-- PROBLEM REQUIREMENTS --
Copy every line from the records that holds the word "html".

═══ TASK INPUTS ═══

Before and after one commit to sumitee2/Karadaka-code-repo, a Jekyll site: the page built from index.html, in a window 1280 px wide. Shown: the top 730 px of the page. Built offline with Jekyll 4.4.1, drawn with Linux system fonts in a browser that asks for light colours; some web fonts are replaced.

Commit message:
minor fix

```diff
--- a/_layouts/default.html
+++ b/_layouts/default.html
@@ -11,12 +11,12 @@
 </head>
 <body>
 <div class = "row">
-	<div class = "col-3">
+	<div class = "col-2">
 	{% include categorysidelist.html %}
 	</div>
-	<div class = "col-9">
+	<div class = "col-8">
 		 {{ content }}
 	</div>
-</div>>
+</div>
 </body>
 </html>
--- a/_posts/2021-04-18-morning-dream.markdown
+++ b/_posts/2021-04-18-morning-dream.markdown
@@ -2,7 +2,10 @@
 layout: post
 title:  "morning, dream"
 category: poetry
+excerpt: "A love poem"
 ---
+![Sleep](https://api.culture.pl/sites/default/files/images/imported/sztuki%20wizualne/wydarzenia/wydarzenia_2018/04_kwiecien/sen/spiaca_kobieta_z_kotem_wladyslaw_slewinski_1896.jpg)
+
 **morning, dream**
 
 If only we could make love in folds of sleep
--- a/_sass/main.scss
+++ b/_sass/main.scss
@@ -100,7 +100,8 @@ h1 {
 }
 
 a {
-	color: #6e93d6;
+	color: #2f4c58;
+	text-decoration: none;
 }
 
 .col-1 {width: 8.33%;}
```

═══

-- TASK SOLUTION --
Before and after one commit to sumitee2/Karadaka-code-repo, a Jekyll site: the page built from index.html, in a window 1280 px wide. Shown: the top 730 px of the page. Built offline with Jekyll 4.4.1, drawn with Linux system fonts in a browser that asks for light colours; some web fonts are replaced.
--- a/_layouts/default.html
+++ b/_layouts/default.html
 	{% include categorysidelist.html %}
 </html>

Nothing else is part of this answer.